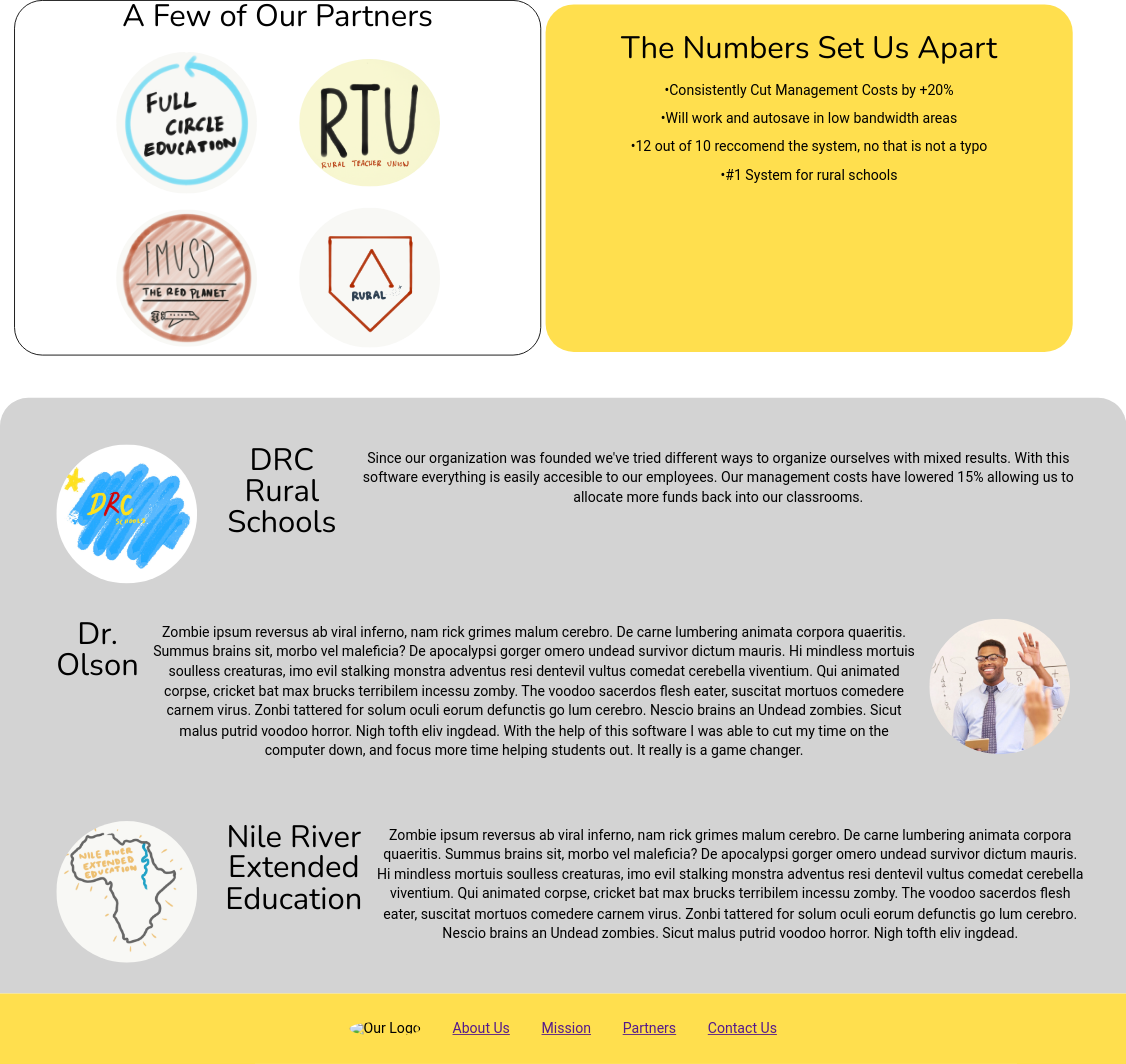
Repository: internationalrural-school-report/maketing-page
Page: marketing.html
The author's editor kept a copy of each file at every save. The page is drawn from the files as they stood at one save, then again after the next save.
The browser window is 1280 px wide. The pictures show the whole page, at 88% of full size.

Above is the page before, as saved 2019-08-24 12:50:05.

After the next save:
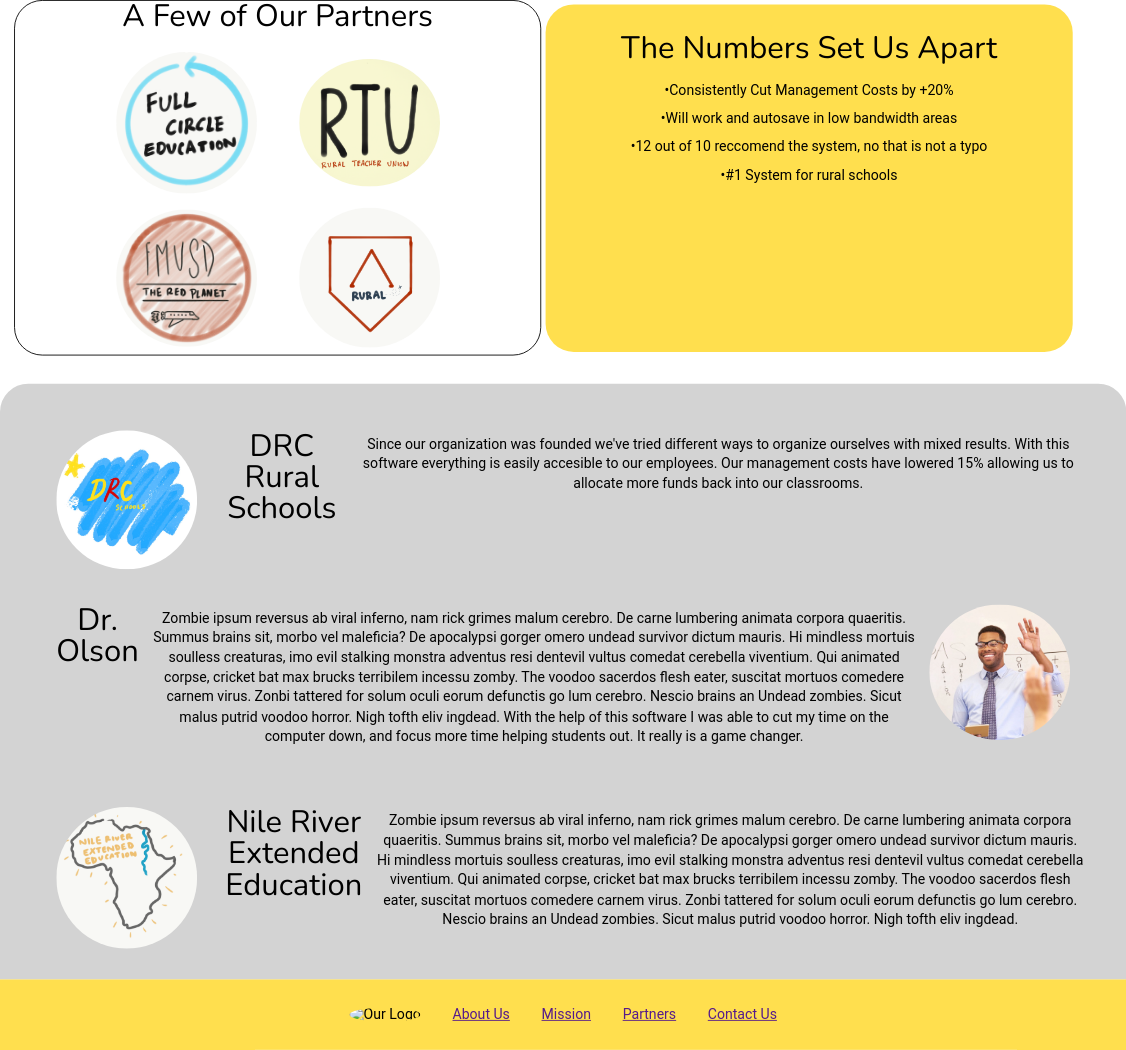
Saved 26 s later.
--- a/css-marketing.css
+++ b/css-marketing.css
@@ -121,7 +121,7 @@ img {
 .testimonials {
     border-top-right-radius: 2rem;
     border-top-left-radius: 2rem;
-    margin-top: 3rem;
+    margin-top: 2rem;
     background: lightgray;
     padding-top: 3rem;
     padding-left: 3rem;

### PROBLEM REQUIREMENTS
Within the data above, pick out all lines holding the word "left".

### COMPLETED EXERCISE
     border-top-left-radius: 2rem;
     padding-left: 3rem;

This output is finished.